In December, I saw a post on choosing your #oneword2020. It asked you to think about what word you will strive to live by in 2020? What word will define your daily work, your daily thoughts, your daily habits? I did not have to think long in choosing a word, because the first word that came to mind was VULNERABILITY. This word or theme has been getting a lot of buzz with Brene Brown's work and daring to to be great and showing your mistakes and vulnerability. Unknowingly, this is probably why I chose the word at first, but then, as I was setting goals for the new year for everything from my career to my health and finances, I came back to the word again. What does it actually mean to be vulnerable? What does it mean to live with vulnerability day in and day out? Is it truly possible to show vulnerability every day?
The first thoughts that came to mind were having the strength to put yourself out there and try new things even if you are nervous or scared (like starting this blog and even writing this post) or to admit your faults and weaknesses (too many to name). But, the more I thought about it, it went further than that. To be vulnerable is not only to put yourself out there, but also to live with authenticity and be the true you no matter the circumstances.
So, naturally, this made me think, "Who is the true me? What are my beliefs? What do I stand for? What is my intent?" The true me is that I am a good listener, I sometimes need time before I share my thoughts, I love to think outside the box, I LOVE to learn and try new things, I believe that I can only control me and not others, and so on and so forth. But, in asking these questions, I came to realize that the goal is not to just come up with answers, but instead, it would serve me better to ask myself these questions before I go into a conversation or use them as a way to reflect on a situation I am unsure about.. Just writing them down, I knew I would forget them quickly, but getting in the habit of asking myself these questions on a daily basis would begin to force me to really think: Am I living with authenticity and vulnerability?
This week, there was a particular situation that occurred at school that I knew I would have to have a follow-up conversation on. I knew it couldn't be avoided not just because my colleague would approach me on it, but if I really wanted to stay true to my beliefs and be vulnerable, I needed to have the conversation as well. One thing I also know about myself is that confrontation and difficult conversations are hard for me,. They do not come easily. I've read numerous articles on the topic from how how to restate what you're hearing to asking clarifying questions. To be honest, the thought of having to have a hard conversation feels daunting; something that I need to prepare for in order to have.

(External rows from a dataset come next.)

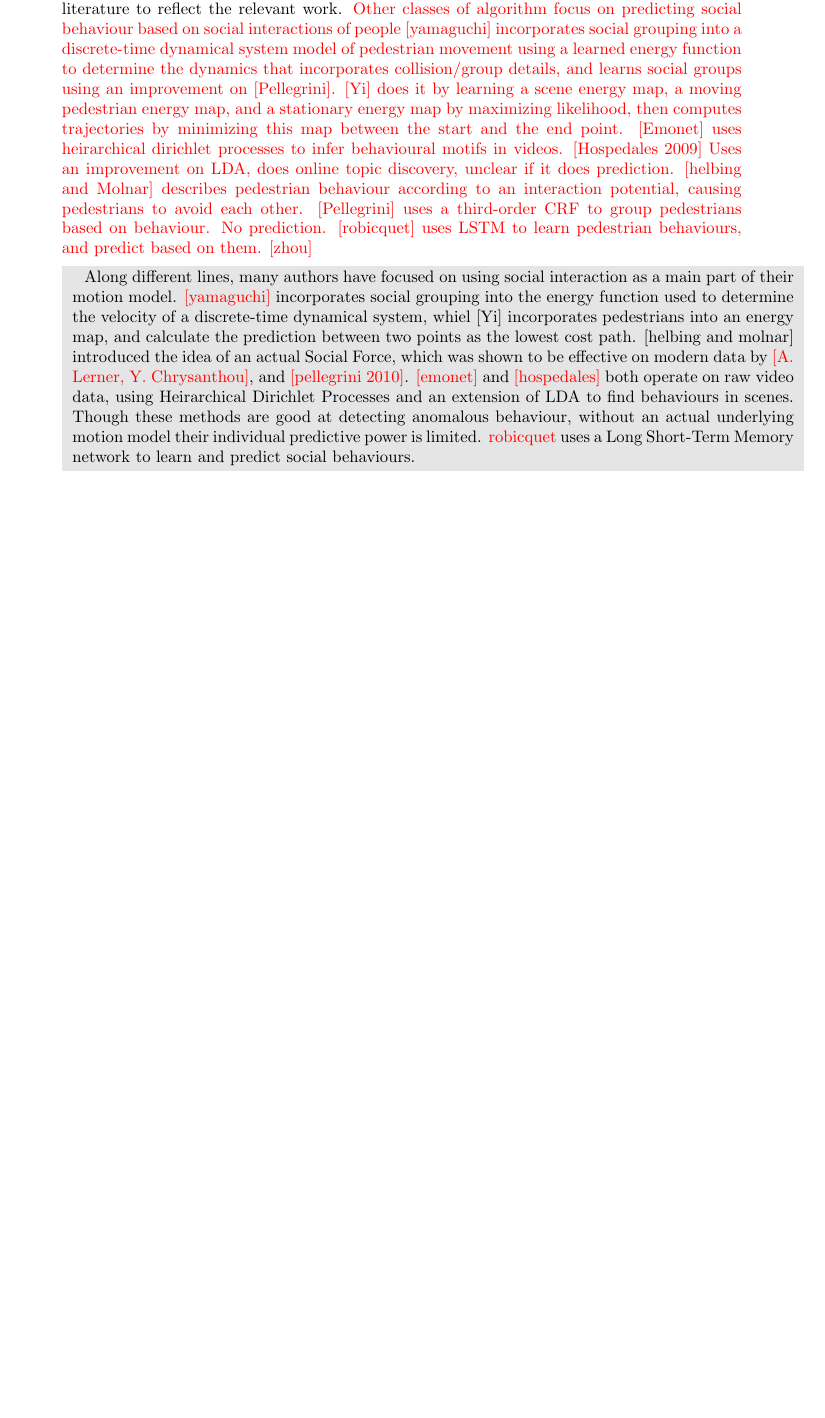
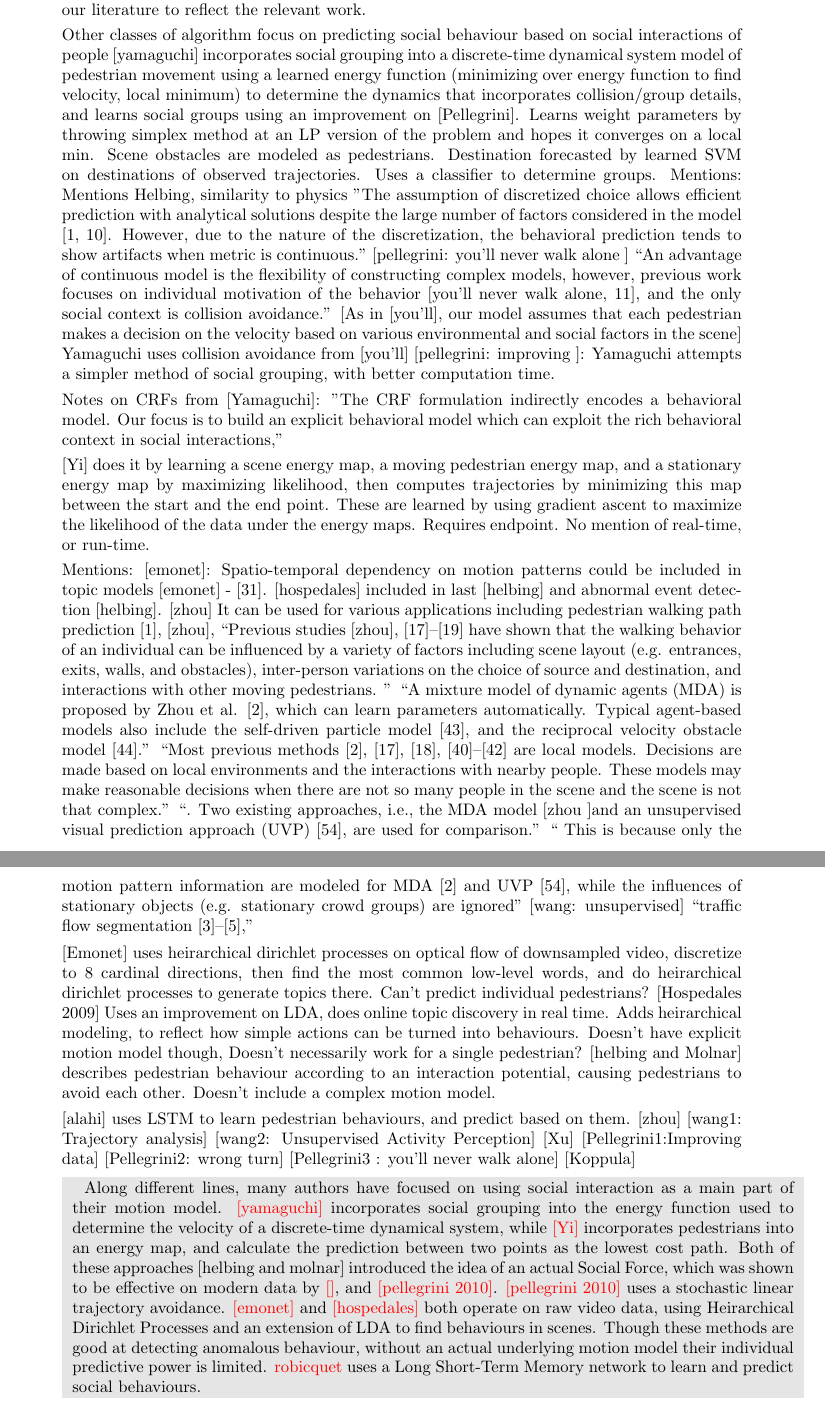
Before and after one commit to OkayHughes/iros2017_paper, a LaTeX document (response.tex): part of page 4 of 6 before the commit and two parts of pages 4 and 5 of 7 after it, the two joined at a grey line, cut so that both start at the same text, the shorter picture padded with empty space. Compiled offline with pdfLaTeX.

Commit message:
More stuff

```diff
--- a/response.tex
+++ b/response.tex
@@ -130,17 +130,85 @@ Hospedales et al. 2009; Emonet et al. 2011; Yi et al. 2015.}
 \end{item}
 
 We agree that this adds to the paper, thank you for the suggestion. We added a section to our literature to reflect the relevant work.
-\todo{Other classes of algorithm focus on predicting social behaviour based on  social interactions of people
-	[yamaguchi] incorporates social grouping into a discrete-time dynamical system model of pedestrian movement using a learned energy function to determine the dynamics that incorporates collision/group details, and learns social groups using an improvement on [Pellegrini].
-	[Yi] does it by learning a scene energy map, a moving pedestrian energy map, and a stationary energy map by maximizing likelihood, then computes trajectories by minimizing this map between the start and the end point.
-	[Emonet] uses heirarchical dirichlet processes to infer behavioural motifs in videos.
-	[Hospedales 2009] Uses an improvement on LDA, does online topic discovery, unclear if it does prediction.
-	[helbing and Molnar] describes pedestrian behaviour according to an interaction potential, causing pedestrians to avoid each other.
-	[Pellegrini]  uses a third-order CRF to group pedestrians based on behaviour. No prediction.
-	[robicquet]  uses LSTM to learn pedestrian behaviours, and predict based on them.
-	[zhou] }
 
-\response{Along different lines, many authors have focused on using social interaction as a main part of their motion model. \todo{[yamaguchi]} incorporates social grouping into the energy function used to determine the velocity of a discrete-time dynamical system, whiel [Yi] incorporates pedestrians into an energy map, and calculate the prediction between two points as the lowest cost path. [helbing and molnar] introduced the idea of an actual Social Force, which was shown to be effective on modern data by \todo{[A. Lerner, Y. Chrysanthou]}, and \todo{[pellegrini 2010]}.  \todo{[emonet]} and \todo{[hospedales]} both operate on raw video data, using Heirarchical Dirichlet Processes and an extension of LDA to find behaviours in scenes. Though these methods are good at detecting anomalous behaviour, without an actual underlying motion model their individual predictive power is limited. \todo{robicquet} uses a Long Short-Term Memory network to learn and predict social behaviours. }
+Other classes of algorithm focus on predicting social behaviour based on  social interactions of people
+	[yamaguchi] incorporates social grouping into a discrete-time dynamical system model of pedestrian movement using a learned energy function (minimizing over energy function to find velocity, local minimum) to determine the dynamics that incorporates collision/group details, and learns social groups using an improvement on [Pellegrini]. Learns weight parameters by throwing simplex method at an LP version of the problem and hopes it converges on a local min. Scene obstacles are modeled as pedestrians. Destination forecasted by learned SVM on destinations of observed trajectories. Uses a classifier to determine groups.
+	Mentions:
+	Mentions Helbing, similarity to physics
+	"The assumption of discretized choice allows efficient prediction
+	with analytical solutions despite the large number of
+	factors considered in the model [1, 10]. However, due to the
+	nature of the discretization, the behavioral prediction tends
+	to show artifacts when metric is continuous."
+	[pellegrini: you'll never walk alone ] ``An advantage of continuous model is the flexibility of constructing
+	complex models, however, previous work focuses
+	on individual motivation of the behavior [you'll never walk alone, 11], and the
+	only social context is collision avoidance.''
+	[As in [you'll], our model assumes that each pedestrian makes a
+	decision on the velocity based on various environmental
+	and social factors in the scene]
+	Yamaguchi uses collision avoidance from [you'll]
+	[pellegrini: improving ]: Yamaguchi attempts a simpler method of social grouping, with better computation time.
+
+	Notes on CRFs from [Yamaguchi]: "The CRF formulation indirectly
+	encodes a behavioral model. Our focus is to build an
+	explicit behavioral model which can exploit the rich behavioral
+	context in social interactions,"
+
+	[Yi] does it by learning a scene energy map, a moving pedestrian energy map, and a stationary energy map by maximizing likelihood, then computes trajectories by minimizing this map between the start and the end point. These are learned by using gradient ascent to maximize the likelihood of the data under the energy maps. Requires endpoint. No mention of real-time, or run-time.
+
+	Mentions:
+	[emonet]: Spatio-temporal dependency on motion patterns could be
+	included in topic models [emonet] - [31].
+	[hospedales] included in last
+	[helbing] and abnormal event detection [helbing].
+	[zhou] It can be used for various applications
+	including pedestrian walking path prediction [1], [zhou],
+	``Previous studies [zhou], [17]–[19] have shown that the walking
+	behavior of an individual can be influenced by a variety
+	of factors including scene layout (e.g. entrances, exits,
+	walls, and obstacles), inter-person variations on the choice
+	of source and destination, and interactions with other moving
+	pedestrians. ''
+	``A mixture model of dynamic
+	agents (MDA) is proposed by Zhou et al. [2], which can learn
+	parameters automatically. Typical agent-based models also
+	include the self-driven particle model [43], and the reciprocal
+	velocity obstacle model [44].''
+	``Most previous methods [2], [17], [18], [40]–[42] are local
+	models. Decisions are made based on local environments and
+	the interactions with nearby people. These models may make
+	reasonable decisions when there are not so many people in
+	the scene and the scene is not that complex.''
+	``. Two existing approaches,
+	i.e., the MDA model [zhou ]and an unsupervised visual prediction
+	approach (UVP) [54], are used for comparison.''
+	`` This is because only the motion pattern
+	information are modeled for MDA [2] and UVP [54], while the
+	influences of stationary objects (e.g. stationary crowd groups)
+	are ignored''
+	[wang: unsupervised] ``traffic
+	flow segmentation [3]–[5],''
+
+
+
+
+	[Emonet] uses heirarchical dirichlet processes on optical flow of downsampled video, discretize to 8 cardinal directions, then find the most common low-level words, and do heirarchical dirichlet processes to generate topics there. Can't predict individual pedestrians?
+	[Hospedales 2009] Uses an improvement on LDA, does online topic discovery in real time. Adds heirarchical modeling, to reflect how simple actions can be turned into behaviours. Doesn't have explicit motion model though, Doesn't necessarily work for a single pedestrian?
+	[helbing and Molnar] describes pedestrian behaviour according to an interaction potential, causing pedestrians to avoid each other. Doesn't include a complex motion model.
+
+	[alahi]  uses LSTM to learn pedestrian behaviours, and predict based on them.
+	[zhou]
+	[wang1: Trajectory analysis]
+	[wang2: Unsupervised Activity Perception]
+	[Xu]
+	[Pellegrini1:Improving data]
+	[Pellegrini2: wrong turn]
+	[Pellegrini3 : you'll never walk alone]
+	[Koppula]
+
+
+	\response{Along different lines, many authors have focused on using social interaction as a main part of their motion model. \todo{[yamaguchi]} incorporates social grouping into the energy function used to determine the velocity of a discrete-time dynamical system, while \todo{[Yi]} incorporates pedestrians into an energy map, and calculate the prediction between two points as the lowest cost path. Both of these approaches  [helbing and molnar] introduced the idea of an actual Social Force, which was shown to be effective on modern data by \todo{[]}, and \todo{[pellegrini 2010]}. \todo{[pellegrini 2010]} uses a stochastic linear trajectory avoidance.  \todo{[emonet]} and \todo{[hospedales]} both operate on raw video data, using Heirarchical Dirichlet Processes and an extension of LDA to find behaviours in scenes. Though these methods are good at detecting anomalous behaviour, without an actual underlying motion model their individual predictive power is limited. \todo{robicquet} uses a Long Short-Term Memory network to learn and predict social behaviours. }
 
 \begin{item}
 \textbf{Furthermore a comprehensive review on trajectory clustering algorithms
```
Also changed, not shown: paper/pedestrian_forecasting_iros_2017.tex (+5 -6 lines), response.pdf, 2 other files.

But this time, I decided to approach things a little differently. Instead, of trying to "prepare" and think about what I might say, I asked myself what is my intent by having this conversation? What am I hoping to accomplish as a result of having this conversation? How could I have this conversation while remaining true to myself and my beliefs?
I decided that my intent was that I wanted to share there were positives to the work we were doing, that no one is trying to change anyone, that I am not an expert nor am I always right. The truth is that I am in this role as an instructional coach, because I care about helping teachers, I care about students and their learning, and I care about helping people improve. I realized in that moment that I didn't need more strategies for having a hard conversation or to read another article, I just needed to stick to what I knew to be true about my intentions. And, at the end of the day, I can't control what others feel or say, but I can control what my intent is and what I say and do. And, even more importantly, I am not perfect and am going to make mistake after mistake. But, also, being my true self means learning from my mistakes and knowing that I have the intent to constantly improve and get better.
So, my challenge to you is to think about a conversation or situation you may be avoiding or think about something new that you've been wanting to try, and ask yourself, "What's holding me back? What am I afraid of?" I can tell you that the conversation I had last week was nowhere perfect, but I still felt great afterwards, because I didn't let my fears or my thoughts hold me back. And, that is what vulnerability is starting to mean to me.